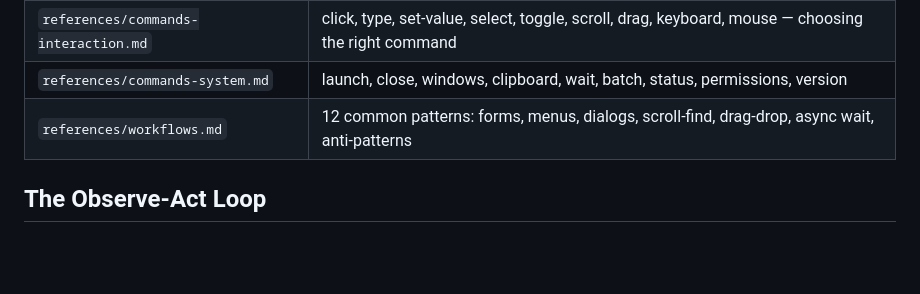
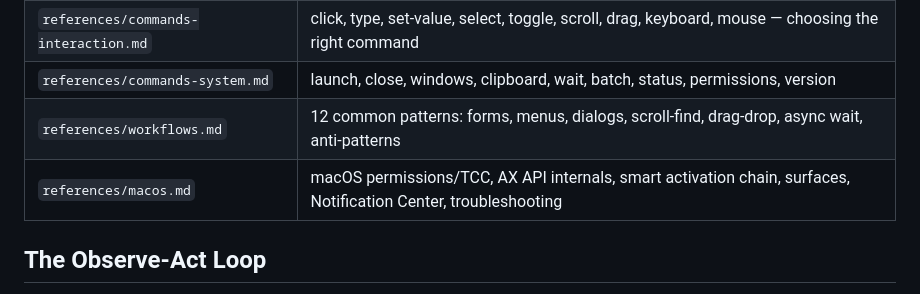
Before and after one commit to lahfir/agent-desktop, a Markdown page: skills/agent-desktop/SKILL.md, the part around the change. GitHub-like rendering; blank space fills up the shorter version.

Commit message:
refactor: consolidate macOS into single agent-desktop skill
Merge agent-desktop-macos back into agent-desktop/references/macos.md
as a single publishable skill. Includes Notification Center content
inline rather than as a separate reference file.

```diff
--- a/skills/agent-desktop/SKILL.md
+++ b/skills/agent-desktop/SKILL.md
@@ -42,6 +42,7 @@ Detailed documentation is split into focused reference files. Read them as neede
 | `references/commands-interaction.md` | click, type, set-value, select, toggle, scroll, drag, keyboard, mouse — choosing the right command |
 | `references/commands-system.md` | launch, close, windows, clipboard, wait, batch, status, permissions, version |
 | `references/workflows.md` | 12 common patterns: forms, menus, dialogs, scroll-find, drag-drop, async wait, anti-patterns |
+| `references/macos.md` | macOS permissions/TCC, AX API internals, smart activation chain, surfaces, Notification Center, troubleshooting |
 
 ## The Observe-Act Loop
 
```
Also changed, not shown: 3 other files.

* **Work to complete**
Write the data above out again exactly, minus its pictures.

* **The answer**
Before and after one commit to lahfir/agent-desktop, a Markdown page: skills/agent-desktop/SKILL.md, the part around the change. GitHub-like rendering; blank space fills up the shorter version.

Commit message:
refactor: consolidate macOS into single agent-desktop skill
Merge agent-desktop-macos back into agent-desktop/references/macos.md
as a single publishable skill. Includes Notification Center content
inline rather than as a separate reference file.

```diff
--- a/skills/agent-desktop/SKILL.md
+++ b/skills/agent-desktop/SKILL.md
@@ -42,6 +42,7 @@ Detailed documentation is split into focused reference files. Read them as neede
 | `references/commands-interaction.md` | click, type, set-value, select, toggle, scroll, drag, keyboard, mouse — choosing the right command |
 | `references/commands-system.md` | launch, close, windows, clipboard, wait, batch, status, permissions, version |
 | `references/workflows.md` | 12 common patterns: forms, menus, dialogs, scroll-find, drag-drop, async wait, anti-patterns |
+| `references/macos.md` | macOS permissions/TCC, AX API internals, smart activation chain, surfaces, Notification Center, troubleshooting |
 
 ## The Observe-Act Loop
 
```
Also changed, not shown: 3 other files.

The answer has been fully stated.